Spy boss quits
Director-general of the State Security Agency Jeff Maqetuka, who has been entangled in a never-ending war with minister Siyabonga Cwele, is expected to step down this week.
The Sunday Independent can reveal today that plans are afoot to expedite Maqetuka’s departure from the country’s intelligence infrastructure by placing him on summer leave and then making sure he would not return to work in 2012.
Three independent sources told The Sunday Independent that Moe Shaik, head of the foreign arm of intelligence, the SA Secret Service, was also under pressure to bow out – though no formal deal was in place. This follows the departure recently of State Security boss Gibson Njenje over fundamental differences with Cwele.
The three sources said Maqetuka who, according to the restructuring introduced by President Jacob Zuma, was made a super DG, with Njenje in charge of local, Shaik of international and Maqetuka, as the super DG, was made to feel redundant because of the snail’s-pace of restructuring that gave rise to the creation of his special post. “It’s bad. Morale has never been lower. The restructuring in terms of which Maqetuka’s post was created has all but ground to a halt. So a deal is being cooked up for him to leave quietly,” said one source. The source added that “the minister is interfering and he (Maqetuka) can’t do much about it”.
Another source said: “They’re giving him leave at the beginning of December and the plan is that by January, he will have concluded a deal and the same applies with Moe. Dennis Dlomo is likely to be acting boss. The reasons for Maqetuka’s departure are similar to the ones that led Njenje to go,” one source said.
Brian Dube, the spokesman for Cwele, initially said Maqetula was “considering early retirement”.
“The director-general of the State Security Agency, ambassador Jeff Maqetuka, is considering early retirement in January 2012 and the government is looking into the matter,” he said.
A few minutes later, he called The Sunday Independent to request that the word “early” be taken out of his statement. “I made a mistake. I put early retirement in the statement. It is retirement, not early retirement,” he said, adding that Shaik “is at work”.
The protracted fight between Cwele, Njenje, Maqetuka and Shaik took a dramatic twist in October after it emerged that the minister had asked his most senior spies to resign – and also confirmed publicly that Njenje had left office.
Njenje denied this, lifting the lid on what has since been described as a crisis in the intelligence services, the most sensitive part of the country’s security.
Speaking in the National Assembly last month, Cwele dismissed reports that Shaik and Maqetuka may soon lose their jobs.

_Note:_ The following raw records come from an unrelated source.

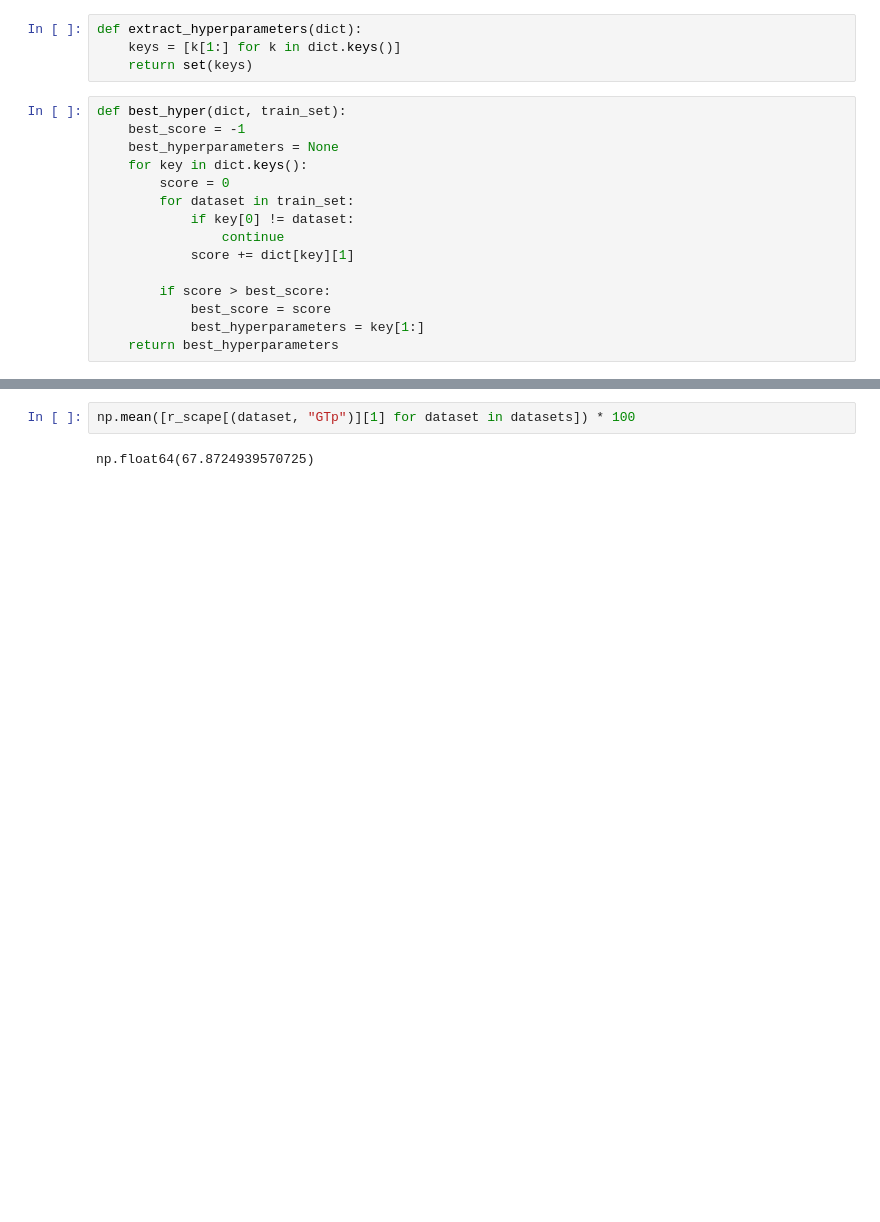
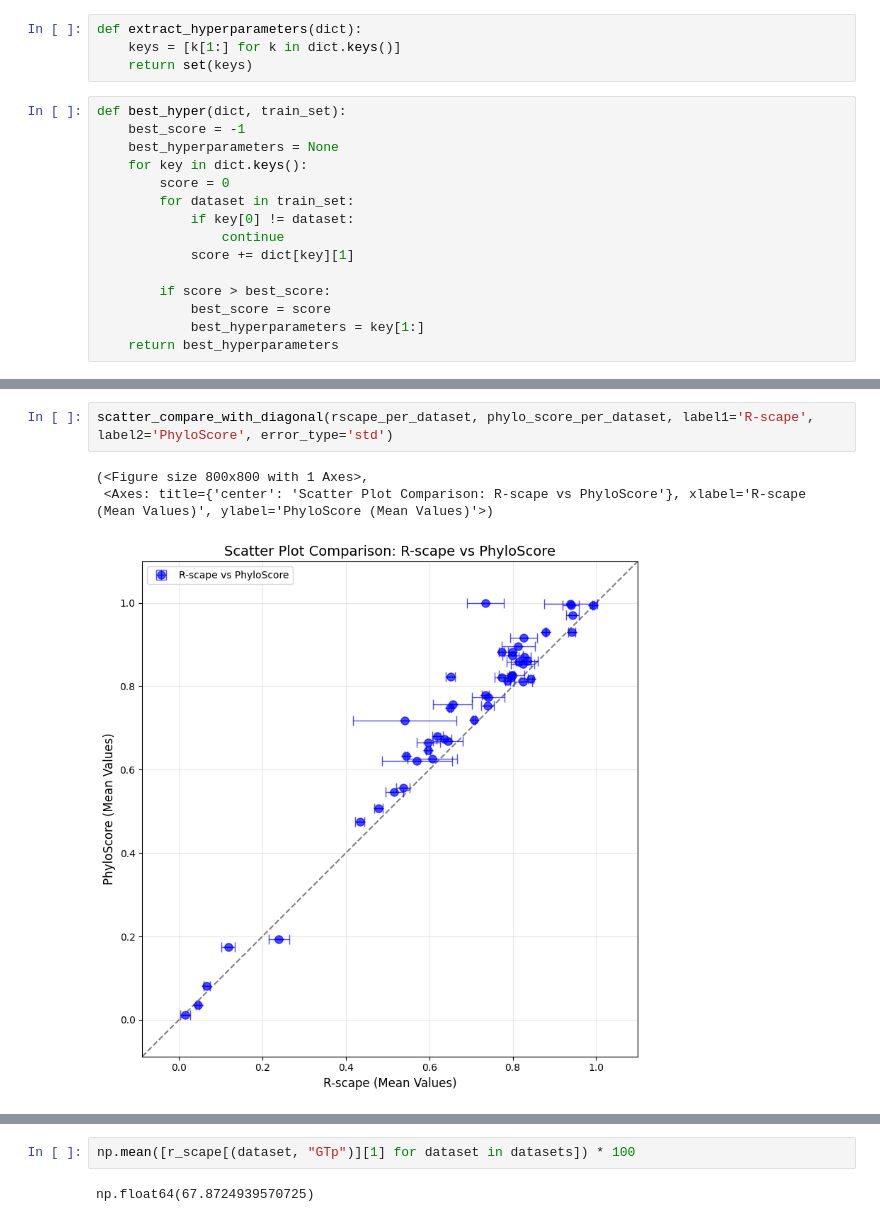
Before and after one commit to soedinglab/phylo_score, a Jupyter notebook: benchmark/plot.ipynb, the cells around one changed output, grey strips where cells are left out. Drawn from its saved outputs; the diff is of its cells as text; blank space fills up the shorter version.

```diff
--- a/benchmark/plot.ipynb
+++ b/benchmark/plot.ipynb
@@ -82 +300,7 @@ Best hyperparameters for fold 4: ('GTp',)
+# %%
+scatter_compare_with_diagonal(rscape_per_dataset, phylo_score_per_dataset, label1='R-scape', label2='PhyloScore', error_type='std')
+# %% [output]
+(<Figure size 800x800 with 1 Axes>,
+ <Axes: title={'center': 'Scatter Plot Comparison: R-scape vs PhyloScore'}, xlabel='R-scape (Mean Values)', ylabel='PhyloScore (Mean Values)'>)
+[figure, added]
 # %%
```
Also changed, not shown: parts of 13 cells of this notebook.
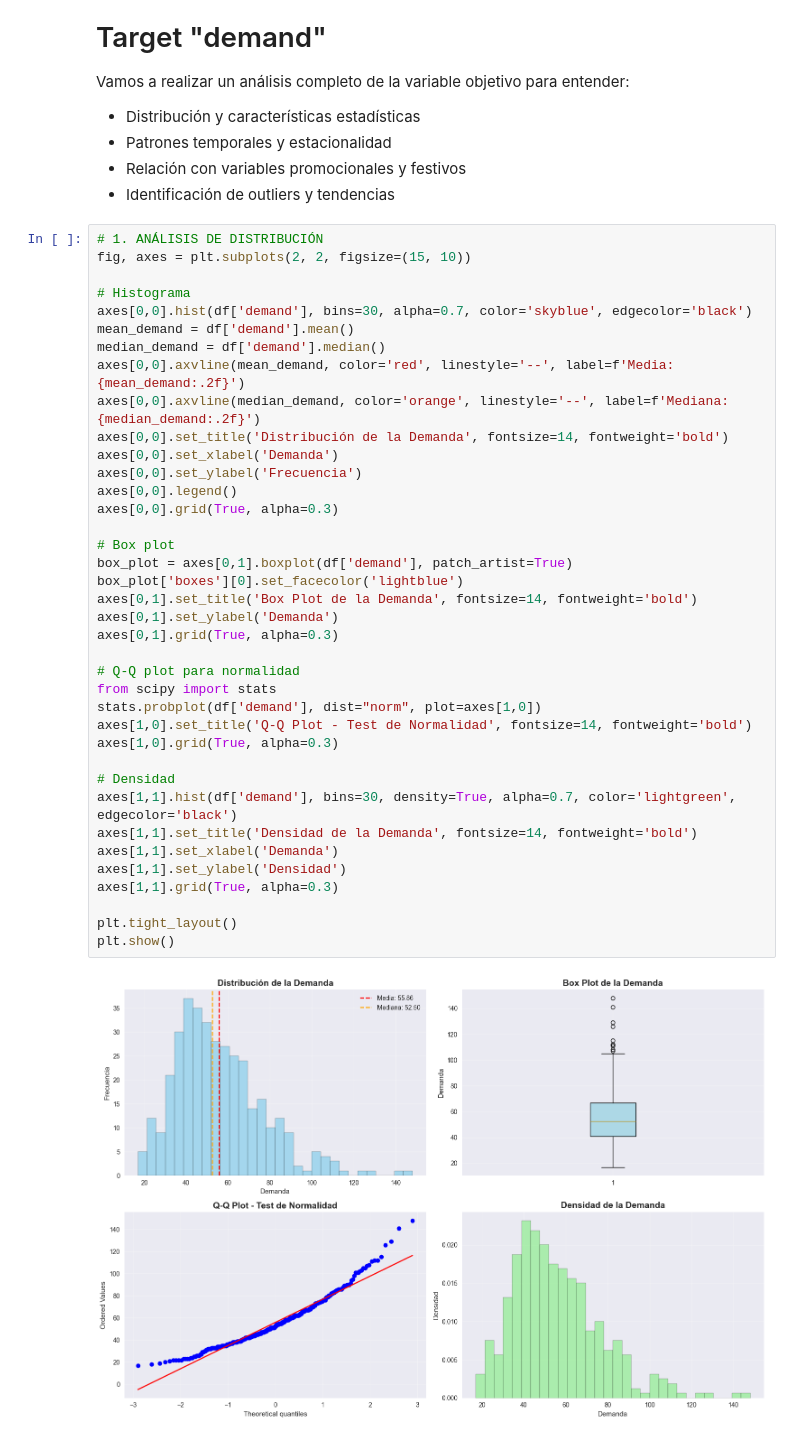
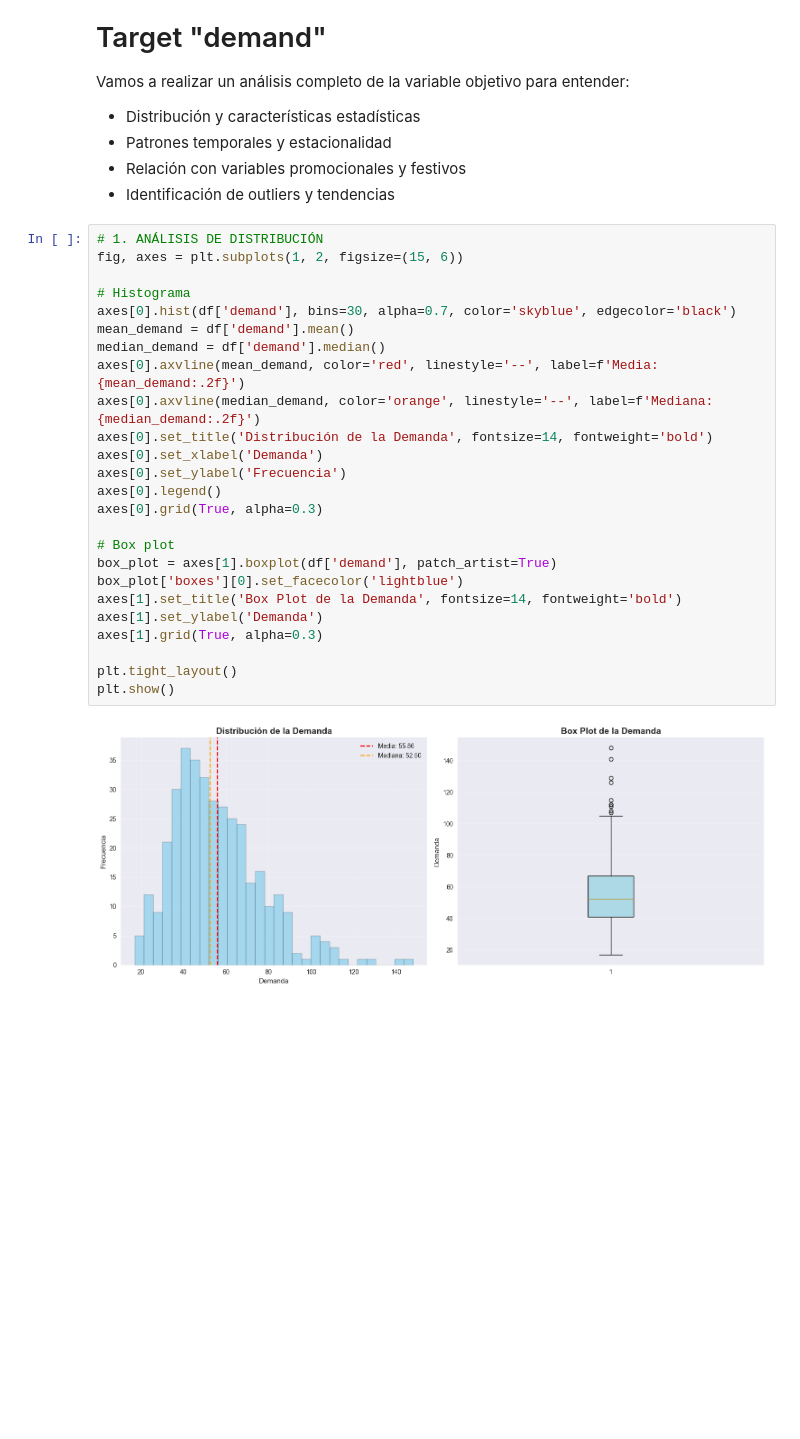
Before and after one commit to Javilejoo/DL-ProyectoFinal-PrediccionDemandaLSTM, a Jupyter notebook: predicciones.ipynb, the cells around one changed output. Saved outputs shown, nothing was run; the diff lists cells and outputs as text; blank space fills up the shorter version.

Commit message:
[UPDATE] graficas importantes
graficas relacionadas con la variable target 'demand'

```diff
--- a/predicciones.ipynb
+++ b/predicciones.ipynb
@@ -178,43 +178,30 @@ Vamos a realizar un análisis completo de la variable objetivo para entender:
 - Identificación de outliers y tendencias
 # %%
 # 1. ANÁLISIS DE DISTRIBUCIÓN
-fig, axes = plt.subplots(2, 2, figsize=(15, 10))
+fig, axes = plt.subplots(1, 2, figsize=(15, 6))
 
 # Histograma
-axes[0,0].hist(df['demand'], bins=30, alpha=0.7, color='skyblue', edgecolor='black')
+axes[0].hist(df['demand'], bins=30, alpha=0.7, color='skyblue', edgecolor='black')
 mean_demand = df['demand'].mean()
 median_demand = df['demand'].median()
-axes[0,0].axvline(mean_demand, color='red', linestyle='--', label=f'Media: {mean_demand:.2f}')
-axes[0,0].axvline(median_demand, color='orange', linestyle='--', label=f'Mediana: {median_demand:.2f}')
-axes[0,0].set_title('Distribución de la Demanda', fontsize=14, fontweight='bold')
-axes[0,0].set_xlabel('Demanda')
-axes[0,0].set_ylabel('Frecuencia')
-axes[0,0].legend()
-axes[0,0].grid(True, alpha=0.3)
+axes[0].axvline(mean_demand, color='red', linestyle='--', label=f'Media: {mean_demand:.2f}')
+axes[0].axvline(median_demand, color='orange', linestyle='--', label=f'Mediana: {median_demand:.2f}')
+axes[0].set_title('Distribución de la Demanda', fontsize=14, fontweight='bold')
+axes[0].set_xlabel('Demanda')
+axes[0].set_ylabel('Frecuencia')
+axes[0].legend()
+axes[0].grid(True, alpha=0.3)
 
 # Box plot
-box_plot = axes[0,1].boxplot(df['demand'], patch_artist=True)
+box_plot = axes[1].boxplot(df['demand'], patch_artist=True)
 box_plot['boxes'][0].set_facecolor('lightblue')
-axes[0,1].set_title('Box Plot de la Demanda', fontsize=14, fontweight='bold')
-axes[0,1].set_ylabel('Demanda')
-axes[0,1].grid(True, alpha=0.3)
-
-# Q-Q plot para normalidad
-from scipy import stats
-stats.probplot(df['demand'], dist="norm", plot=axes[1,0])
-axes[1,0].set_title('Q-Q Plot - Test de Normalidad', fontsize=14, fontweight='bold')
-axes[1,0].grid(True, alpha=0.3)
-
-# Densidad
-axes[1,1].hist(df['demand'], bins=30, density=True, alpha=0.7, color='lightgreen', edgecolor='black')
-axes[1,1].set_title('Densidad de la Demanda', fontsize=14, fontweight='bold')
-axes[1,1].set_xlabel('Demanda')
-axes[1,1].set_ylabel('Densidad')
-axes[1,1].grid(True, alpha=0.3)
+axes[1].set_title('Box Plot de la Demanda', fontsize=14, fontweight='bold')
+axes[1].set_ylabel('Demanda')
+axes[1].grid(True, alpha=0.3)
 
 plt.tight_layout()
 plt.show()
 # %% [output]
-[figure, old version]
+[figure, new version]
 # %%
 # 2. ANÁLISIS TEMPORAL COMPLETO
```
Also changed, not shown: parts of 6 cells of this notebook.
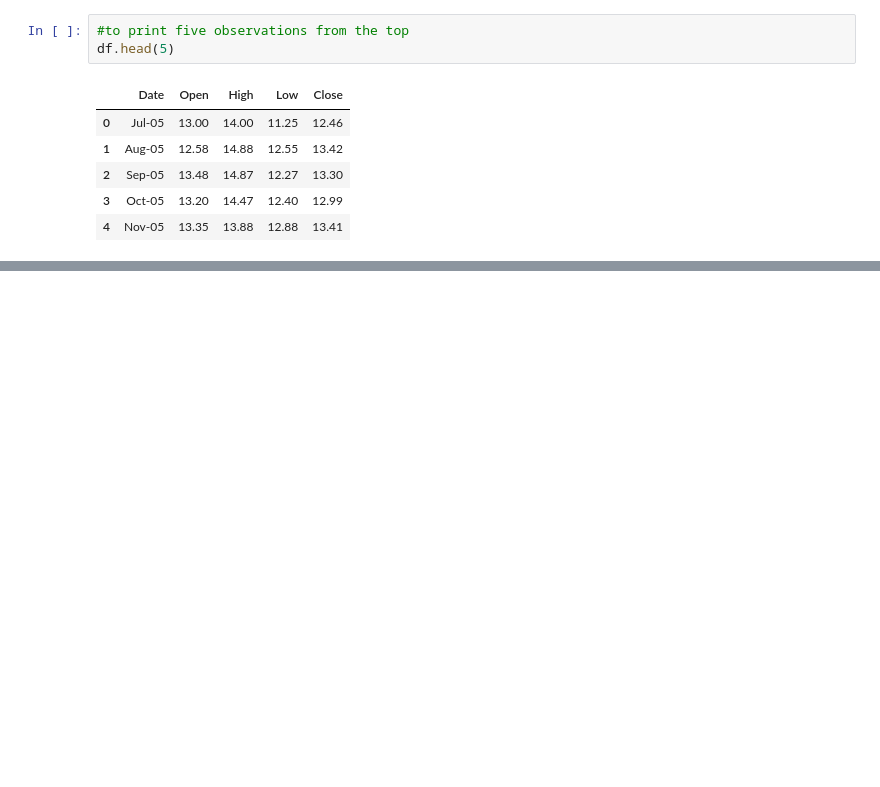
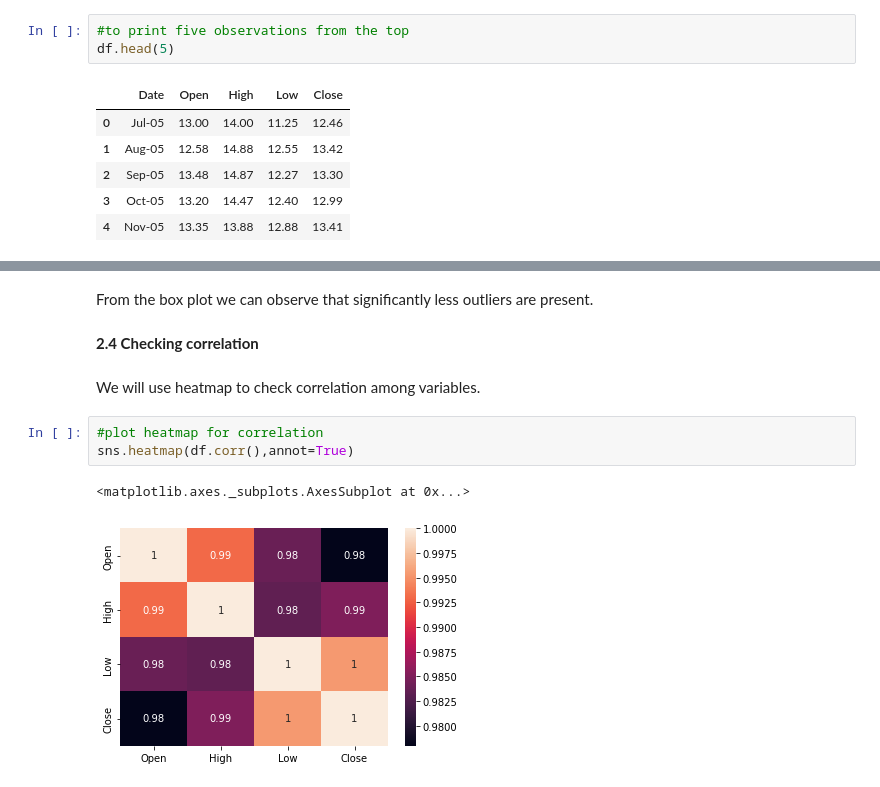
Before and after one commit to sneraikar/Yes-Bank-Stock-prediction, a Jupyter notebook: Yes_Bank_Stock_closing_Price_Prediction(Regression).ipynb, the cells around one changed output, grey strips where cells are left out. Cells and saved outputs as stored; diff of their text form; blank space fills up the shorter version.

```diff
--- a/Yes_Bank_Stock_closing_Price_Prediction(Regression).ipynb
+++ b/Yes_Bank_Stock_closing_Price_Prediction(Regression).ipynb
@@ -91,0 +187,12 @@ df.describe()
+# %% [markdown]
+From the box plot we can observe that significantly less outliers are present.
+# %% [markdown]
+**2.4 Checking correlation**
+# %% [markdown]
+We will use heatmap to check correlation among variables.
+# %%
+#plot heatmap for correlation
+sns.heatmap(df.corr(),annot=True)
+# %% [output]
+<matplotlib.axes._subplots.AxesSubplot at 0x...>
+[figure, added]
```
Also changed, not shown: parts of 20 cells of this notebook.
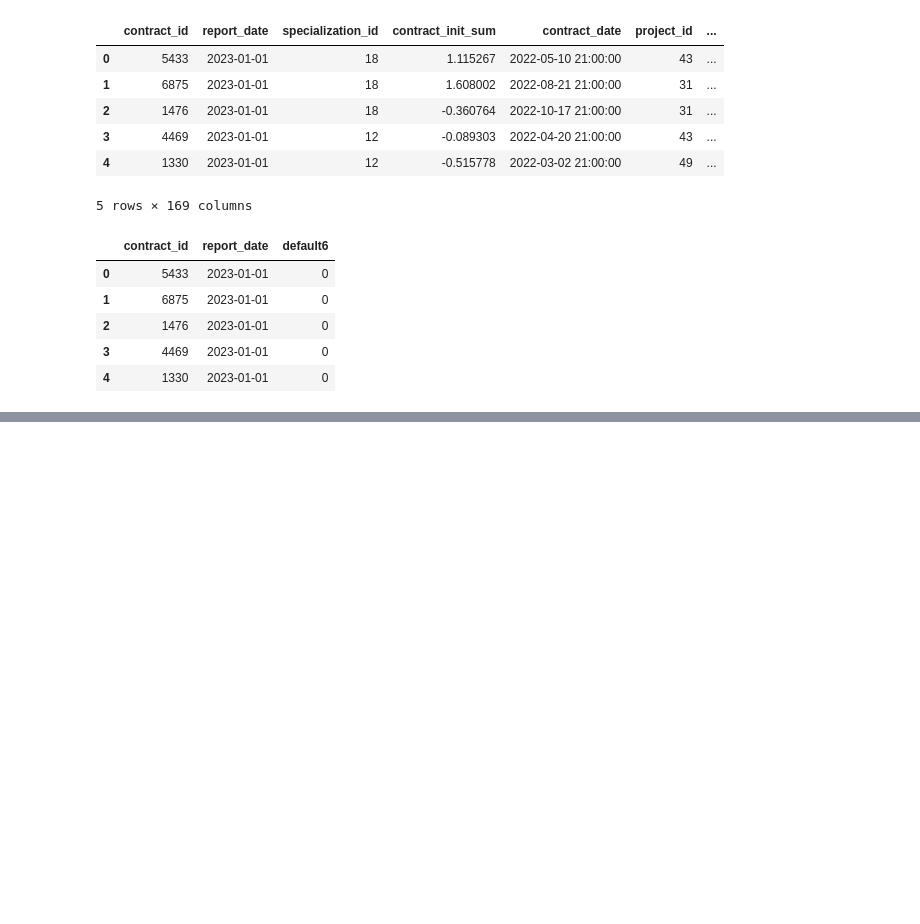
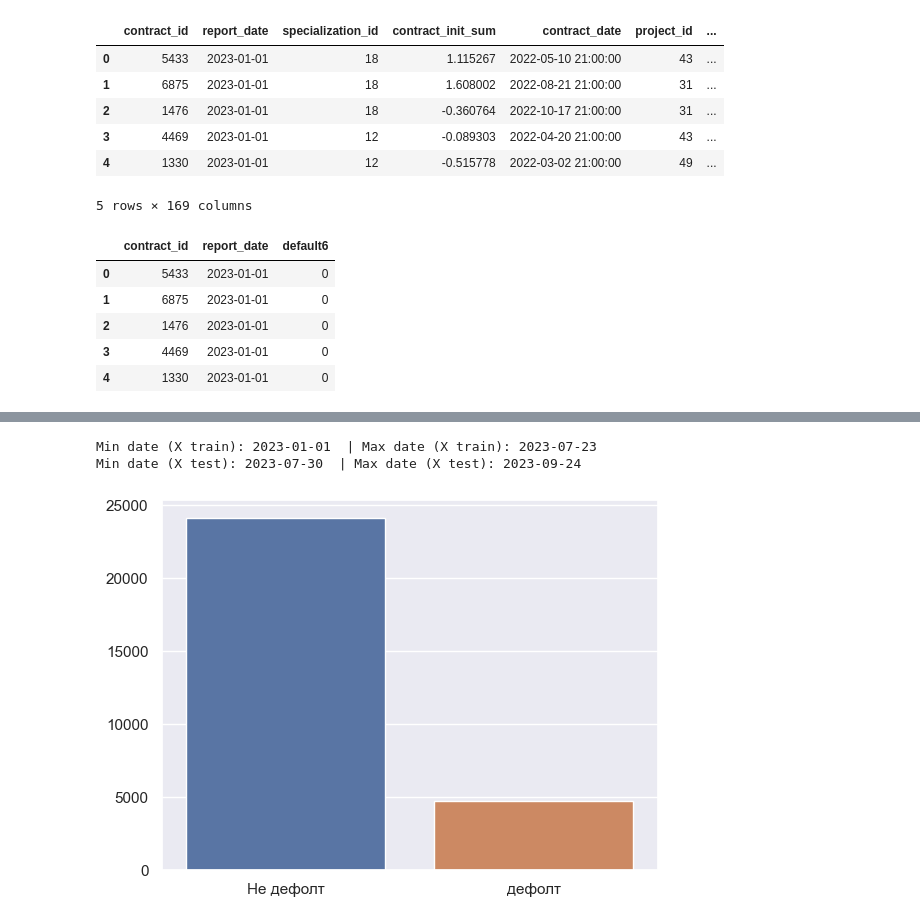
Before and after one commit to Scorpgodwest/contractor_churn_prediction, a Jupyter notebook: research/EDA.ipynb, the cells around one changed output, grey strips where cells are left out. Drawn from its saved outputs; the diff is of its cells as text; code cells hidden in the pictures; blank space fills up the shorter version.

```diff
--- a/research/EDA.ipynb
+++ b/research/EDA.ipynb
@@ -8,6 +8,7 @@ import pandas as pd
 import numpy as np
 import matplotlib.pyplot as plt
 import seaborn as sns
+sns.set(style='darkgrid')
 # %% [markdown]
 <h4>Loading data</h4>
 # %%
@@ -44,0 +164,10 @@ y_train.head()
+# %%
+print('Min date (X train):', X_train['report_date'].min().strftime('%Y-%m-%d'), ' | Max date (X train):', X_train['report_date'].max().strftime('%Y-%m-%d'))
+print('Min date (X test):', X_test['report_date'].min().strftime('%Y-%m-%d'), ' | Max date (X test):', X_test['report_date'].max().strftime('%Y-%m-%d'))
+# %% [output]
+Min date (X train): 2023-01-01  | Max date (X train): 2023-07-23
+Min date (X test): 2023-07-30  | Max date (X test): 2023-09-24
+# %%
+sns.barplot(x=['Не дефолт', 'дефолт'], y=y_train['default6'].value_counts().values);
+# %% [output]
+[figure, added]
```
Also changed, not shown: parts of 14 cells of this notebook, 1 other file.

“It would be appreciated if political parties abstained from making unconfirmed statements as these might have a negative impact on the morale of management and members within the State Security Agency,” he said.
Njenje recently left his post, reportedly after accepting a settlement that will see him paid out for the remainder of his three-year contract. It would have run until the end of September 2012.
Yesterday, Maqetuka refused to comment. “No comment, chief,” he said before hanging up.
Should Maqetuka bow out, as appears likely, Shaik would be, as they say, the last man standing.
The Sunday Independent reported in May that in 2009, former National Intelligence Co-ordinating Committee co-ordinator Silumko Sokupa and a group of intelligence chiefs including former crime intelligence boss Mulangi Mphego, briefed Deputy President Kgalema Motlanthe about the investigation into drug-dealing which involved Cwele’s wife, Sheryl, convicted earlier this year.
Motlanthe was, at the time, caretaker president.
The paper also revealed earlier this year that Njenje, Shaik and Maqetuka recently complained to Zuma about difficulties in their relationship with Cwele. Njenje was reportedly unhappy about “unauthorised” operations, which included the surveillance of unnamed cabinet ministers.
This flew in the face of his efforts to ensure the SSA was not exploited for political purposes as was the case in the period leading to the ANC’s December 2007 elective conference. - Moffet Mofokeng